import processing.cardboard.*;

PShader toon;
boolean shaderEnabled = true;  

void setup() {
  fullScreen(PCardboard.STEREO);  
  noStroke();
  fill(204);
  toon = loadShader("ToonFrag.glsl", "ToonVert.glsl");
}

void draw() {
  if (shaderEnabled == true) shader(toon);   
  background(80); 
  directionalLight(204, 204, 204, 0, 0, -1);
  translate(width/2, height/2);
  sphere(500);
}  

void mousePressed() {
  if (shaderEnabled) {
    shaderEnabled = false;
    resetShader();
  } 
  else {
    shaderEnabled = true;
  }
}

Toon shading example

Creating a more complex 3D scene

In this example, we will create a 3D scene with a few more objects. Let's start by defining a 2D grid as a reference.

Because performance is very important in VR to keep the framerate as high as possible and avoid simulation sickness in the user, we could rely on PShape objects to store static geometry and so avoid re-generating it in every frame:


import processing.cardboard.*;

PShape grid;

void setup() {
  fullScreen(PCardboard.STEREO);
  
  grid = createShape();
  grid.beginShape(LINES);
  grid.stroke(255);
  for (int x = -10000; x < +10000; x += 250) {
    grid.vertex(x, -1000, +10000);
    grid.vertex(x, -1000, -10000);
  }
  for (int z = -10000; z < +10000; z += 250) {
    grid.vertex(+10000, -1000, z);
    grid.vertex(-10000, -1000, z);      
  }  
  grid.endShape();  
}

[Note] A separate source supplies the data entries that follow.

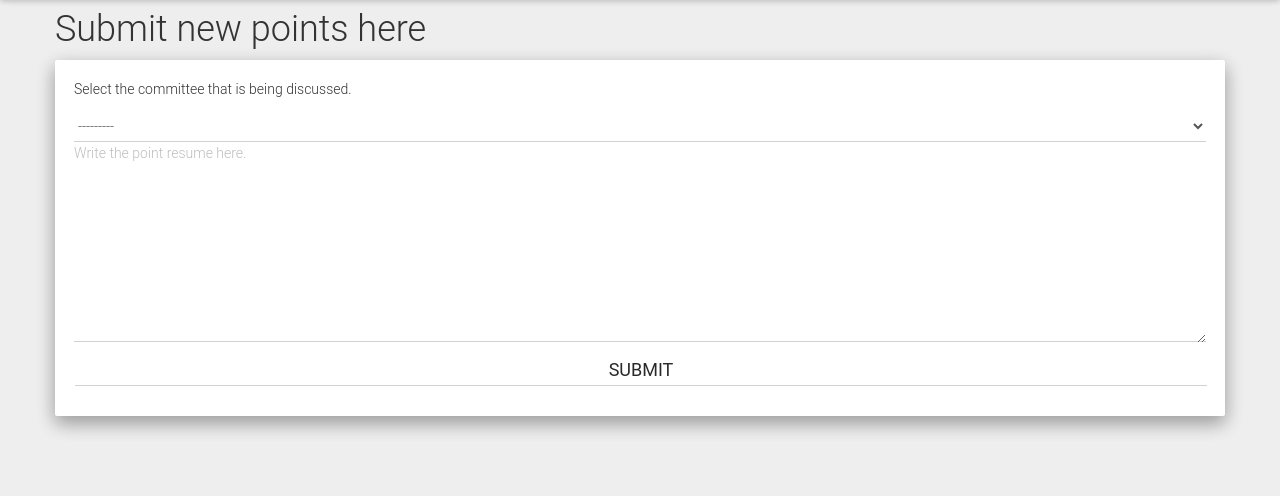
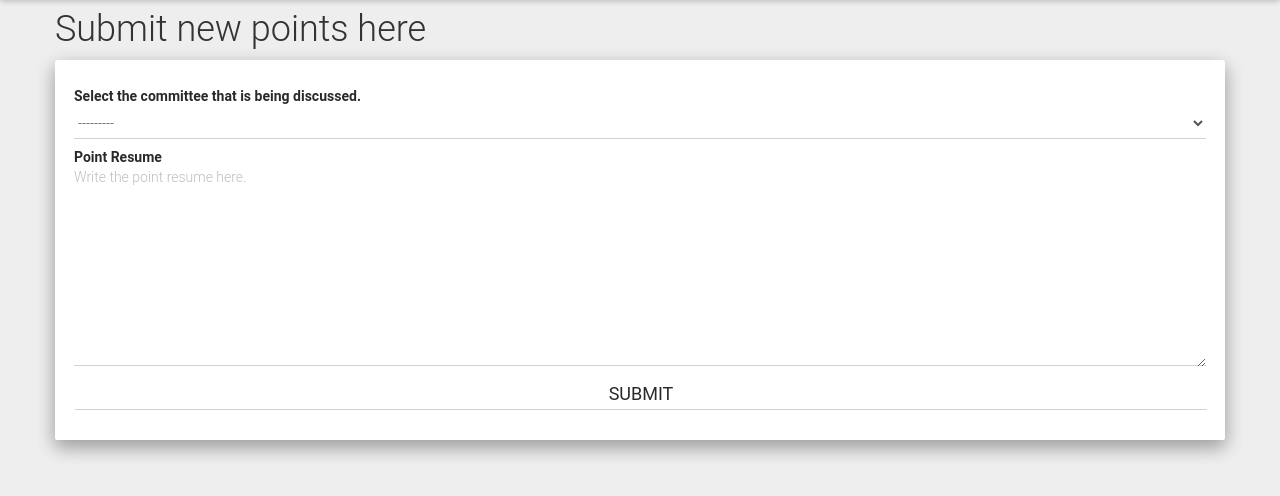
Before and after one commit to wolfskaempf/ga_statistics, a Django app: page /submit/ in a window 1280 px wide. Shown: the part 60-556 px from the top of the page. Run offline with Django 3.2, Linux system fonts and the light colour scheme; a user stored in the database is signed in; data comes from the database, SQL or seed files in the repository; parts of the project's set-up code (start-up, migrations or seed data) failed here and were passed over; some libraries are stand-ins or nearby versions.

Commit message:
made the submit form more bootstrap compliant

```diff
--- a/static/templates/submit.html
+++ b/static/templates/submit.html
@@ -32,12 +32,15 @@ Submit
     <div class="form-horizontal">
 
     </div>
-    <div class="container well">
+    <div class="container well form-group">
       <form method="POST" action="" class="form-horizontal"> {% csrf_token %}
-      	<p>
+      	<label class="control-label">
       	  Select the committee that is being discussed.
-      	</p>
+      	</label>
         {{ form.committee|add_class:"form-control" }}
+        <label class="control-label">
+      	  Point Resume
+      	</label>
         {{ form.pointResume|add_class:"form-control"|attr:"placeholder:Write the point resume here." }}
       	<input type="submit" class="form-control btn btn-lg btn-material-light-blue-800">
       </form>
```
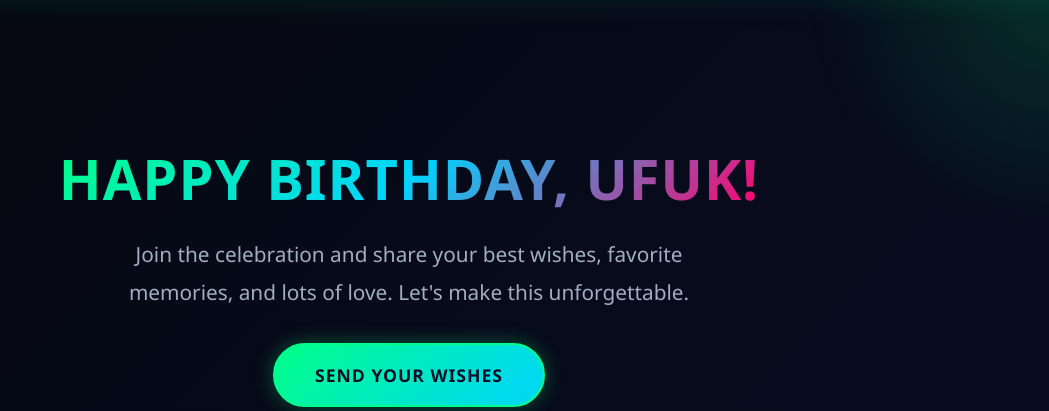
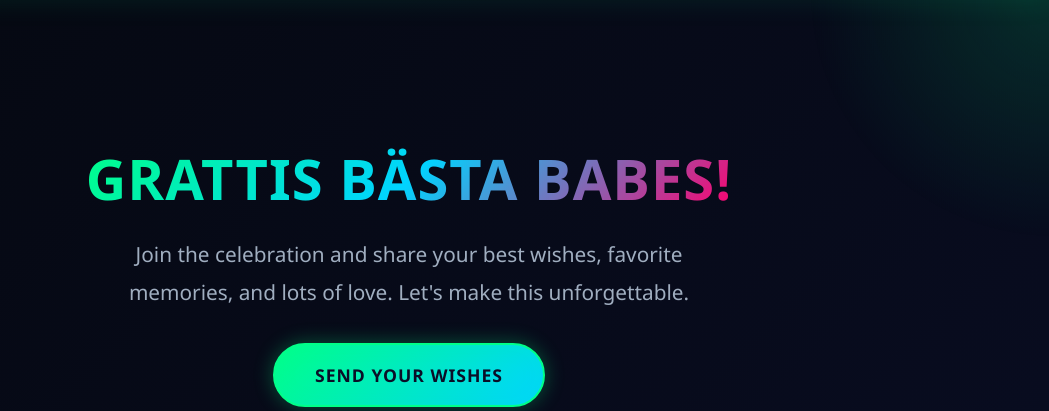
Before and after one commit to annikam873/Mitttest, a Flask app: page / in a window 1280 px wide. Shown: the part 80-491 px from the top of the page, without its empty margins (231-1280 px from the left). Run offline with Flask 3, Linux system fonts and the light colour scheme.

Commit message:
Update index.html

```diff
--- a/app/presentation/templates/index.html
+++ b/app/presentation/templates/index.html
@@ -8,7 +8,7 @@
 <div class="hero-overlay"></div>
 <div class="container">
 <div class="hero-content">
-<h1 class="hero-title">Happy birthday, Ufuk!</h1>
+<h1 class="hero-title">Grattis bästa babes!</h1>
 <p class="hero-subtitle">Join the celebration and share your best wishes, favorite memories, and lots of love. Let's make this unforgettable.</p>
 <a href="{{ url_for('public.subscribe') }}" class="cta-button">Send Your Wishes</a>
 </div>
```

void draw() {
  background(0);
  translate(width/2 - 1000, height/2, 500);
  shape(grid);
}

Now we can add some objects! In order to optimize performance, we can group several 3D shapes inside a single PShape group, which is faster than handling each object separately, like so:


import processing.cardboard.*;

PShape grid;
PShape cubes;

void setup() {
  fullScreen(PCardboard.STEREO);
  
  grid = createShape();
  grid.beginShape(LINES);
  grid.stroke(255);
  for (int x = -10000; x < +10000; x += 250) {
    grid.vertex(x, -1000, +10000);
    grid.vertex(x, -1000, -10000);
  }
  for (int z = -10000; z < +10000; z += 250) {
    grid.vertex(+10000, -1000, z);
    grid.vertex(-10000, -1000, z);      
  }  
  grid.endShape();  
  
  cubes = createShape(GROUP);
  for (int i = 0; i < 100; i++) {
    float x = random(-1000, +1000); 
    float y = random(-1000, +1000);
    float z = random(-1000, +1000);
    
    float r = random(50, 150);
    PShape cube = createShape(BOX, r, r, r);
    cube.setStroke(false);
    cube.setFill(color(180));
    cube.translate(x, y, z);
    cubes.addChild(cube);
  }
}

void draw() {
  background(0);
  ambientLight(150, 150, 150);
  pointLight(255, 255, 255, 0, 0, 0);
  translate(width/2 - 1000, height/2, 500);
  shape(cubes);
  shape(grid);
}

The final result should look like this, depending on your viewpoint:

Grid and boxes